Supplied records:
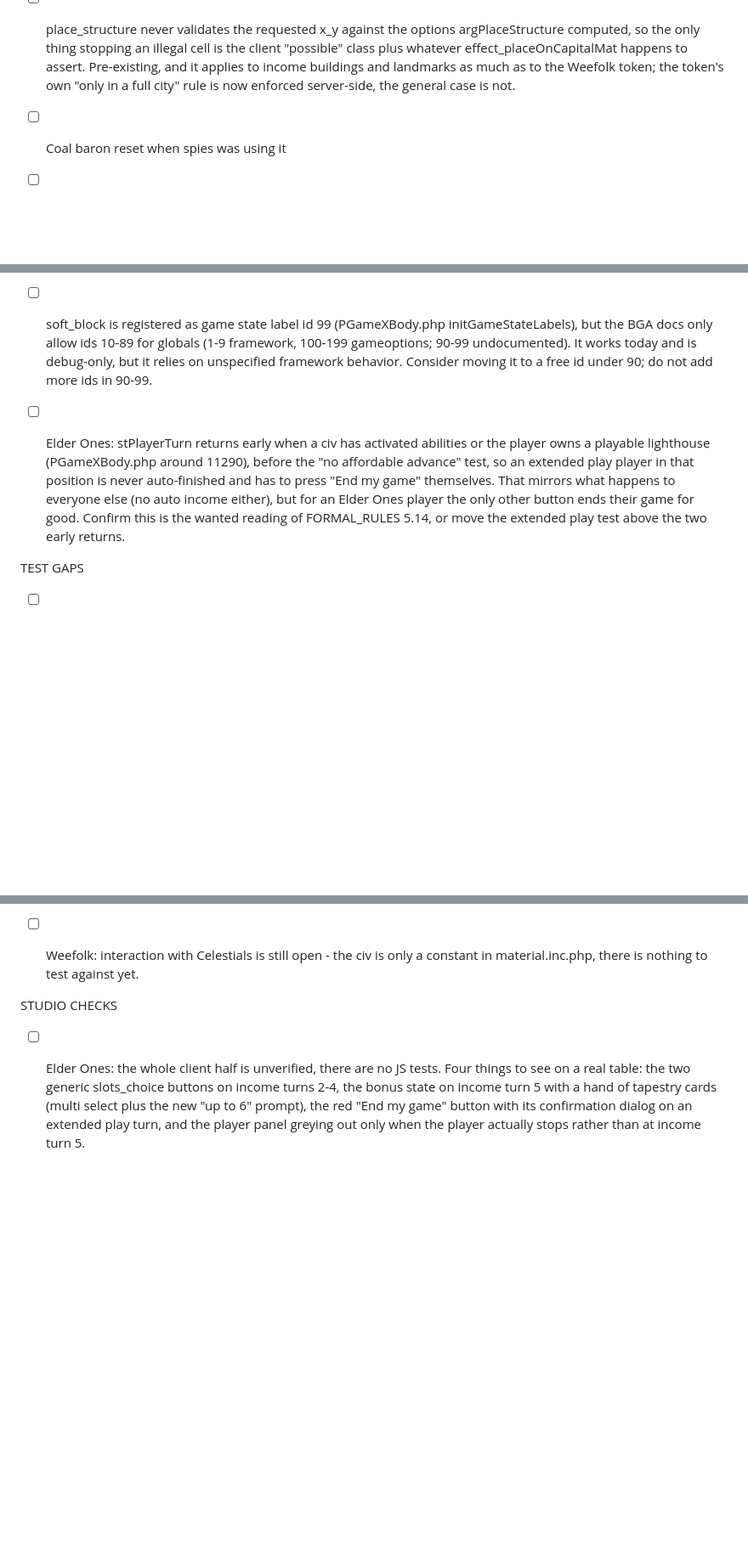
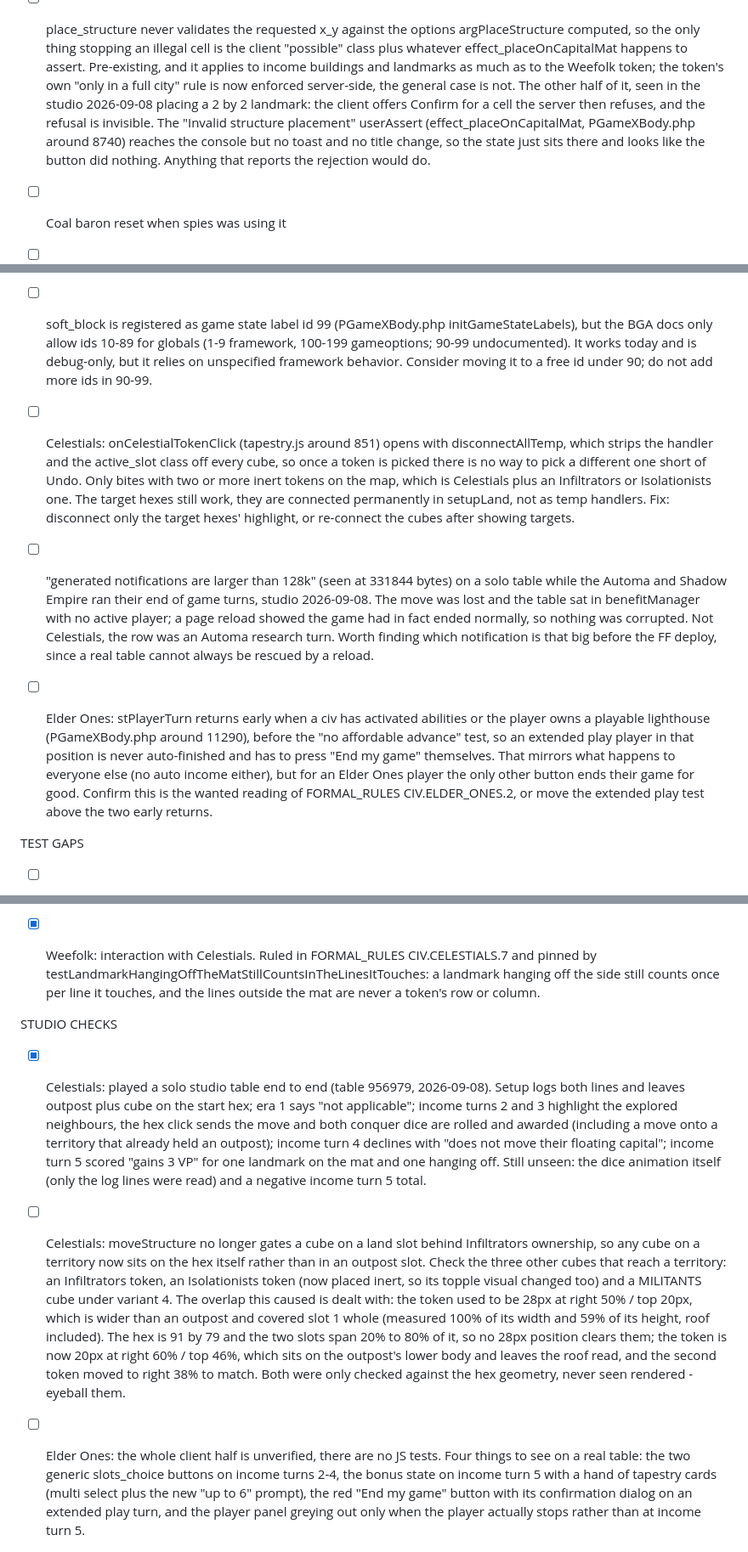
Before and after one commit to elaskavaia/bga-tapestry, a Markdown page: misc/TODO.md, 3 parts joined by grey strips. Shown at 85% size. GitHub-like rendering; blank space fills up the shorter version.

Commit message:
docs: record what the 2026-09-08 studio session found
A solo table played end to end with Celestials (table 956979) plus a capital
placement run. The Celestials pass itself is logged as done; three findings
that are not worth blocking the pack on are logged as open instead.

- onCelestialTokenClick disconnects every cube handler, so a second inert token
  cannot be re-picked without Undo
- a 2 by 2 landmark refused by effect_placeOnCapitalMat reports nothing to the
  player, the state just looks stuck
- an Automa end of game turn generated 331844 bytes of notifications, over the
  128k limit, and lost the move
- close the Weefolk/Celestials interaction question, now ruled and tested

```diff
--- a/misc/TODO.md
+++ b/misc/TODO.md
@@ -65,6 +65,11 @@ CODE BUGS
       effect_placeOnCapitalMat happens to assert. Pre-existing, and it applies to income buildings and
       landmarks as much as to the Weefolk token; the token's own "only in a full city" rule is now
       enforced server-side, the general case is not.
+      The other half of it, seen in the studio 2026-09-08 placing a 2 by 2 landmark: the client
+      offers Confirm for a cell the server then refuses, and the refusal is invisible. The
+      "Invalid structure placement" userAssert (effect_placeOnCapitalMat, PGameXBody.php around
+      8740) reaches the console but no toast and no title change, so the state just sits there and
+      looks like the button did nothing. Anything that reports the rejection would do.
 
 - [ ] Coal baron reset when spies was using it
 
@@ -79,12 +84,26 @@ CODE BUGS
       It works today and is debug-only, but it relies on unspecified framework behavior. Consider moving
       it to a free id under 90; do not add more ids in 90-99.
 
+- [ ] Celestials: onCelestialTokenClick (tapestry.js around 851) opens with disconnectAllTemp,
+      which strips the handler and the active_slot class off every cube, so once a token is picked
+      there is no way to pick a different one short of Undo. Only bites with two or more inert
+      tokens on the map, which is Celestials plus an Infiltrators or Isolationists one. The target
+      hexes still work, they are connected permanently in setupLand, not as temp handlers. Fix:
+      disconnect only the target hexes' highlight, or re-connect the cubes after showing targets.
+
+- [ ] "generated notifications are larger than 128k" (seen at 331844 bytes) on a solo table while
+      the Automa and Shadow Empire ran their end of game turns, studio 2026-09-08. The move was
+      lost and the table sat in benefitManager with no active player; a page reload showed the game
+      had in fact ended normally, so nothing was corrupted. Not Celestials, the row was an Automa
+      research turn. Worth finding which notification is that big before the FF deploy, since a
+      real table cannot always be rescued by a reload.
+
 - [ ] Elder Ones: stPlayerTurn returns early when a civ has activated abilities or the player owns a
       playable lighthouse (PGameXBody.php around 11290), before the "no affordable advance" test, so an
       extended play player in that position is never auto-finished and has to press "End my game"
       themselves. That mirrors what happens to everyone else (no auto income either), but for an Elder
       Ones player the only other button ends their game for good. Confirm this is the wanted reading of
-      FORMAL_RULES 5.14, or move the extended play test above the two early returns.
+      FORMAL_RULES CIV.ELDER_ONES.2, or move the extended play test above the two early returns.
 
 TEST GAPS
 
@@ -101,10 +120,31 @@ TEST GAPS
       green. GameUT::civTokenAdvance is the harness the FF civs now use, so a test file per civ is all
       it takes.
 
-- [ ] Weefolk: interaction with Celestials is still open - the civ is only a constant in
-      material.inc.php, there is nothing to test against yet.
+- [x] Weefolk: interaction with Celestials. Ruled in FORMAL_RULES CIV.CELESTIALS.7 and pinned by
+      testLandmarkHangingOffTheMatStillCountsInTheLinesItTouches: a landmark hanging off the side
+      still counts once per line it touches, and the lines outside the mat are never a token's row
+      or column.
 
 STUDIO CHECKS
+
+- [x] Celestials: played a solo studio table end to end (table 956979, 2026-09-08). Setup logs both
+      lines and leaves outpost plus cube on the start hex; era 1 says "not applicable"; income turns
+      2 and 3 highlight the explored neighbours, the hex click sends the move and both conquer dice
+      are rolled and awarded (including a move onto a territory that already held an outpost);
+      income turn 4 declines with "does not move their floating capital"; income turn 5 scored
+      "gains 3 VP" for one landmark on the mat and one hanging off. Still unseen: the dice
+      animation itself (only the log lines were read) and a negative income turn 5 total.
+
+- [ ] Celestials: moveStructure no longer gates a cube on a land slot behind Infiltrators ownership,
+      so any cube on a territory now sits on the hex itself rather than in an outpost slot. Check
+      the three other cubes that reach a territory: an Infiltrators token, an Isolationists token
+      (now placed inert, so its topple visual changed too) and a MILITANTS cube under variant 4.
+      The overlap this caused is dealt with: the token used to be 28px at right 50% / top 20px,
+      which is wider than an outpost and covered slot 1 whole (measured 100% of its width and 59%
+      of its height, roof included). The hex is 91 by 79 and the two slots span 20% to 80% of it,
+      so no 28px position clears them; the token is now 20px at right 60% / top 46%, which sits on
+      the outpost's lower body and leaves the roof read, and the second token moved to right 38% to
+      match. Both were only checked against the hex geometry, never seen rendered - eyeball them.
 
 - [ ] Elder Ones: the whole client half is unverified, there are no JS tests. Four things to see on a
       real table: the two generic slots_choice buttons on income turns 2-4, the bonus state on income
```
Also changed, not shown: other parts of misc/TODO.md (+3 -3 lines).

Requirement: Output the data above exactly, beginning at its first line and ending with the line that holds "placement run. The". Leave out the pictures and add nothing.

Written answer:
Before and after one commit to elaskavaia/bga-tapestry, a Markdown page: misc/TODO.md, 3 parts joined by grey strips. Shown at 85% size. GitHub-like rendering; blank space fills up the shorter version.

Commit message:
docs: record what the 2026-09-08 studio session found
A solo table played end to end with Celestials (table 956979) plus a capital
placement run. The Celestials pass itself is logged as done; three findings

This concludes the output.